import statements. You can refer to your style files and other assets the same way if you want.
Webpack does all the preprocessing for you and gives you the bundles you specify through configuration and your code. This declarative approach is versatile, but it's difficult to learn.
Webpack becomes an indispensable tool after you begin to understand how it works. This book has been designed to get through that initial learning curve and even go further.
This book has been designed to complement the official documentation of webpack. This book can be considered a companion to it. This book has been designed to get through that initial learning curve and go even further.

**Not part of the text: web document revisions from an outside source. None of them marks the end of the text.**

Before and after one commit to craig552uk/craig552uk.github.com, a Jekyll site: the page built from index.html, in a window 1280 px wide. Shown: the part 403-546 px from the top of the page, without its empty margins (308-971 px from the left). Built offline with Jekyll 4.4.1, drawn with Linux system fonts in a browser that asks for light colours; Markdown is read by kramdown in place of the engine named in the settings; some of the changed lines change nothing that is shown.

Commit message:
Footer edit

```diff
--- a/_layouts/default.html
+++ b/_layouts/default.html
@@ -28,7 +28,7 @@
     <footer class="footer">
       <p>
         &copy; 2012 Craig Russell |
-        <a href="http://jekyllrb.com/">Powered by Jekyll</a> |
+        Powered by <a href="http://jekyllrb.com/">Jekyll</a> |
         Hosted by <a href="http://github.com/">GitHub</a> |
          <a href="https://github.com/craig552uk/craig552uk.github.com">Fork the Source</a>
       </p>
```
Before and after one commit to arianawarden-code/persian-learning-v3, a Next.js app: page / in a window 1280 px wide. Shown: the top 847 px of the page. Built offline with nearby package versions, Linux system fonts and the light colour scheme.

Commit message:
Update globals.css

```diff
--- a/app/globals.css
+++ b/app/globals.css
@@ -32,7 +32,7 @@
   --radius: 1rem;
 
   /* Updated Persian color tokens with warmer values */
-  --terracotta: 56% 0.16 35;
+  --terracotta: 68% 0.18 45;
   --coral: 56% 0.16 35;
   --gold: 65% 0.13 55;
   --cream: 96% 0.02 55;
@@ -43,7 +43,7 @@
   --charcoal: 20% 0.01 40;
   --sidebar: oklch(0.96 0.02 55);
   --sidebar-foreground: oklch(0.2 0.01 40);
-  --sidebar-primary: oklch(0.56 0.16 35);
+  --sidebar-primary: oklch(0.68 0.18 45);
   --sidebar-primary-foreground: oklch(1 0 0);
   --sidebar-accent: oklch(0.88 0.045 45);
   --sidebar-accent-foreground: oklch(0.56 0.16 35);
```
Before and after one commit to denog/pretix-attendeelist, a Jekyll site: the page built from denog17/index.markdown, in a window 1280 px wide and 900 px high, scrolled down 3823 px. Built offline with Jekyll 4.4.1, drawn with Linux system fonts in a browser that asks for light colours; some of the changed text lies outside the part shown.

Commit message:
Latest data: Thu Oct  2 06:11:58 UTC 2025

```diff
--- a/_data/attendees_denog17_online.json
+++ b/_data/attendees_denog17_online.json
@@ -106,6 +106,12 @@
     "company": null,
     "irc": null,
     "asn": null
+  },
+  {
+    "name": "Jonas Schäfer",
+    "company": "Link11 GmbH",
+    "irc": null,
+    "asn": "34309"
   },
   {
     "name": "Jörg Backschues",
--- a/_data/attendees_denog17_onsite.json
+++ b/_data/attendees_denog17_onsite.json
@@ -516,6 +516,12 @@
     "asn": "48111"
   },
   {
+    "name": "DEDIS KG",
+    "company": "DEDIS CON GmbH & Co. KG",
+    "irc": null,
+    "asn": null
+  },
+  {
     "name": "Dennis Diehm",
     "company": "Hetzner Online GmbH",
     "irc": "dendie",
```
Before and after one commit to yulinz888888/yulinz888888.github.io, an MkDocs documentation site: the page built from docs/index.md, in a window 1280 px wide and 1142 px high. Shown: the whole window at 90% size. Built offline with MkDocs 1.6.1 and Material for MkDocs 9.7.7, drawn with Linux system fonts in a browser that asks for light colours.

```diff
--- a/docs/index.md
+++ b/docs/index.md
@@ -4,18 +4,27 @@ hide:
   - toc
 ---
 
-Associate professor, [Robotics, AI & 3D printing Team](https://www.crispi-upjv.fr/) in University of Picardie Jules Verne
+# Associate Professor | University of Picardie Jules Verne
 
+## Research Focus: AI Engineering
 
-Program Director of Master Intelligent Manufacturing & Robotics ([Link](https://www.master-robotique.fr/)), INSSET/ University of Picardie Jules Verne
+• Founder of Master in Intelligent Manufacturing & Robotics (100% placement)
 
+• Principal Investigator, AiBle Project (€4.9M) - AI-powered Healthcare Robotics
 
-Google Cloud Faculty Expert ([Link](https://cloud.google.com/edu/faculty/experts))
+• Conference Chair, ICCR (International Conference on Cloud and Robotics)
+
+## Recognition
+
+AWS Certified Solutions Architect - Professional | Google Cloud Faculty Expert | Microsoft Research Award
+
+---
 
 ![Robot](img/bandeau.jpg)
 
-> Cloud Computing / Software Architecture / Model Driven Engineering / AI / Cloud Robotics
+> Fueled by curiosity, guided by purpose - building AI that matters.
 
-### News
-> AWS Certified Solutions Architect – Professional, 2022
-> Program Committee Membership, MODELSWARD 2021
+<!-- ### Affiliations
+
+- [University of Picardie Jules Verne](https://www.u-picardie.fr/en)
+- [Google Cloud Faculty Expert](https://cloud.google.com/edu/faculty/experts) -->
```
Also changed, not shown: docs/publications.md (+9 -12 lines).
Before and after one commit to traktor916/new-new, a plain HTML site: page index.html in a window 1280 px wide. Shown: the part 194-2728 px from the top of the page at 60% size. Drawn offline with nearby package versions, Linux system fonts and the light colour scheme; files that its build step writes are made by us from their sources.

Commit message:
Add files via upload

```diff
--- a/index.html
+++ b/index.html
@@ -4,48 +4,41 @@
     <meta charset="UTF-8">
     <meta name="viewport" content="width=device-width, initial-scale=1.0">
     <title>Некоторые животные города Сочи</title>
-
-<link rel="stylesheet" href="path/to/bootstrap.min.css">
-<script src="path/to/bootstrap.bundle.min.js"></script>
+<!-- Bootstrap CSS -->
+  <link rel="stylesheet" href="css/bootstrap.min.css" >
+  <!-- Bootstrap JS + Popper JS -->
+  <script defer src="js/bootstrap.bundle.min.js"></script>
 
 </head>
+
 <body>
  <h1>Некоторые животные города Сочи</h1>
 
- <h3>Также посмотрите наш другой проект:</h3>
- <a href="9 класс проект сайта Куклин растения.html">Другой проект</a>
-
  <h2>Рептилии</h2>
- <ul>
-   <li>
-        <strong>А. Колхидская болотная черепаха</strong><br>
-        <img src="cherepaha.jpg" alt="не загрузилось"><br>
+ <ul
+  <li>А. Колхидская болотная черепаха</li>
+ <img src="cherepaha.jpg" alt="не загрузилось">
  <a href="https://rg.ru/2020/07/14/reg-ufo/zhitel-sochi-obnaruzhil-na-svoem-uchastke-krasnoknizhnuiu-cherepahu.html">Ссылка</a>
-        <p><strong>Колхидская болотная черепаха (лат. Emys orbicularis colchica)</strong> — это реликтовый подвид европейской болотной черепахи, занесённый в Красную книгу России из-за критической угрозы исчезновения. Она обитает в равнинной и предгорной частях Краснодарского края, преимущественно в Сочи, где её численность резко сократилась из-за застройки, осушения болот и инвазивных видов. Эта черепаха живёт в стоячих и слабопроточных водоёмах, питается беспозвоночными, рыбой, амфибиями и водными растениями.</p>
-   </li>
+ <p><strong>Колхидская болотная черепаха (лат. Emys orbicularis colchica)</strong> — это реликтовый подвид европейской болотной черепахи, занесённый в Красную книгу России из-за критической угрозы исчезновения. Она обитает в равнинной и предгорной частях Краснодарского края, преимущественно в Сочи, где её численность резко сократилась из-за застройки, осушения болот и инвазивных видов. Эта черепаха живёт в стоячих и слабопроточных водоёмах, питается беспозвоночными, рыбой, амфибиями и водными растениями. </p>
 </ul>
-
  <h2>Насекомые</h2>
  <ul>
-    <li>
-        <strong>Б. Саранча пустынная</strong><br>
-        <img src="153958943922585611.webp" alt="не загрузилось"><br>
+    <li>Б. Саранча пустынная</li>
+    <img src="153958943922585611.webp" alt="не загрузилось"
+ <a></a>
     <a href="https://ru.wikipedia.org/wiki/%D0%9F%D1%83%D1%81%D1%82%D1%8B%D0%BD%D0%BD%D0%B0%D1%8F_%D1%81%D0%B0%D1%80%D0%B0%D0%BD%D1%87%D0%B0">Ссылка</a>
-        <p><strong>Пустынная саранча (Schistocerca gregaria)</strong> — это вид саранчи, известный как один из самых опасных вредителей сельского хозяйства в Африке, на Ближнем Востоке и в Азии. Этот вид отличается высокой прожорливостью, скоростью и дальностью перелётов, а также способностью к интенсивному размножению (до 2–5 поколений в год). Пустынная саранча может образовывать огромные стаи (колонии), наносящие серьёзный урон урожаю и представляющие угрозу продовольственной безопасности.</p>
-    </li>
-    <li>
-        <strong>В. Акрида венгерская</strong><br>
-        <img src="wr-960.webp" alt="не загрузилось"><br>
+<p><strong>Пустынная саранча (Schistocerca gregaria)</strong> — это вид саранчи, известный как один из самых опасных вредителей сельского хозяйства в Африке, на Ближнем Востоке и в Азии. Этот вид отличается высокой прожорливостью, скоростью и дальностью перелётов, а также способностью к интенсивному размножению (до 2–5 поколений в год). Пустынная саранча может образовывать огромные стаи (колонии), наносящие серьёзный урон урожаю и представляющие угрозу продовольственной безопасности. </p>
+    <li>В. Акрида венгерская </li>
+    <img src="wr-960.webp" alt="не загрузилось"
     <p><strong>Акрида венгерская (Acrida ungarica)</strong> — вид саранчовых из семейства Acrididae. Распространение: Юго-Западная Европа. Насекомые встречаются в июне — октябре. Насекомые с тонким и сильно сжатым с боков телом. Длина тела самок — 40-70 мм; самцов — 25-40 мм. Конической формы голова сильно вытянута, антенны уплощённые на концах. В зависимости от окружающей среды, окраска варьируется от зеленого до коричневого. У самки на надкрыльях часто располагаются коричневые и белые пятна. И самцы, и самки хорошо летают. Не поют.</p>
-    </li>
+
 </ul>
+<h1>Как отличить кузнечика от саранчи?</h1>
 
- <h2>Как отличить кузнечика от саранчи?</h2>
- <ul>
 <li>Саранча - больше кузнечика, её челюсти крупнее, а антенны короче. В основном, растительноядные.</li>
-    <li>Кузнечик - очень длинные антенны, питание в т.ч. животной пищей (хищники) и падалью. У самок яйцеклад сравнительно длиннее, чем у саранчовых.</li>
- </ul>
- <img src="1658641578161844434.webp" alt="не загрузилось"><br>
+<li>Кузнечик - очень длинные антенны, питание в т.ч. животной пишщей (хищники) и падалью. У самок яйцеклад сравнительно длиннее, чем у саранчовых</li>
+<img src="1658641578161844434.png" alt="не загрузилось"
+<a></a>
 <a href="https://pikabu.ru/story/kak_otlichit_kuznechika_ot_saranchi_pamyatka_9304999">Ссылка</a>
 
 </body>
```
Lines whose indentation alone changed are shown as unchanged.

The book teaches you to develop a composable webpack configuration for both development and production purposes. Advanced techniques covered by the book allow you to get the most out of webpack 4.
The book starts by explaining what webpack is. After that, you will find multiple chapters that discuss webpack from a different viewpoint. As you go through these chapters, you will develop your own webpack configuration while at the same time learning essential techniques.
The book has been split into the following parts:
Finally, there is a short conclusion chapter that recaps the main points of the book. It contains checklists of techniques from this book that allow you to methodically go through your projects.
The appendices at the end of the book cover secondary topics and sometimes dig deeper into the main ones. You can approach them in any order you want depending on your interest.
The Troubleshooting appendix at the end covers what to do when webpack gives you an error. It covers a process, so you know what to do and how to debug the problem. When in doubt, study the appendix. If you are unsure of a term and its meaning, see the Glossary at the end of the book.
If you don’t know much about the topic, consider going carefully through the early parts. You can scan the rest to pick the bits you find worthwhile. If you know webpack already, skim and choose the techniques you find valuable.
In case you know webpack well already, there is still something in the book for you. Skim through it and see if you can pick up new techniques. Especially read the summaries at the end of the chapters and the concluding chapter of the book.
Given this book receives a fair amount of maintenance and improvements due to the pace of innovation, there's a versioning scheme in place. Release notes for each new version are maintained at the book blog. You can also use GitHub compare tool for this purpose. Example:
The page shows you the individual commits that went to the project between the given version range. You can also see the lines that have changed in the book.
The current version of the book is 2.3.1.
If you run into trouble or have questions related to the content, there are several options:
If you post questions to Stack Overflow, tag them using survivejs. You can use the hashtag #survivejs on Twitter for the same result.
You can find more related material from the following sources:
Big thanks to Christian Alfoni for helping me craft the first version of this book. This is what inspired the entire SurviveJS effort. The version you see now is a complete rewrite.
This book wouldn’t have been possible without the original "SurviveJS - Webpack and React" effort. Anyone who contributed to it deserves my thanks. You can check that book for more accurate attributions.
Thanks to Mike "Pomax" Kamermans, Cesar Andreu, Dan Palmer, Viktor Jančík, Tom Byrer, Christian Hettlage, David A. Lee, Alexandar Castaneda, Marcel Olszewski, Steve Schwartz, Chris Sanders, Charles Ju, Aditya Bhardwaj, Rasheed Bustamam, José Menor, Ben Gale, Jake Goulding, Andrew Ferk, gabo, Giang Nguyen, @Coaxial, @khronic, Henrik Raitasola, Gavin Orland, David Riccitelli, Stephen Wright, Majky Bašista, Gunnari Auvinen, Jón Levy, Alexander Zaytsev, Richard Muller, Ava Mallory (Fiverr), Sun Zheng’an, Nancy (Fiverr), Aluan Haddad, Steve Mao, Craig McKenna, Tobias Koppers, Stefan Frede, Vladimir Grenaderov, Scott Thompson, Rafael De Leon, Gil Forcada Codinachs, Jason Aller, @pikeshawn, Stephan Klinger, Daniel Carral, Nick Yianilos, Stephen Bolton, Felipe Reis, Rodolfo Rodriguez, Vicky Koblinski, Pyotr Ermishkin, Ken Gregory, Dmitry Kaminski, John Darryl Pelingo, Brian Cui, @st-sloth, Nathan Klatt, Muhamadamin Ibragimov, Kema Akpala, Roberto Fuentes, Eric Johnson, and many others who have contributed direct feedback for this book!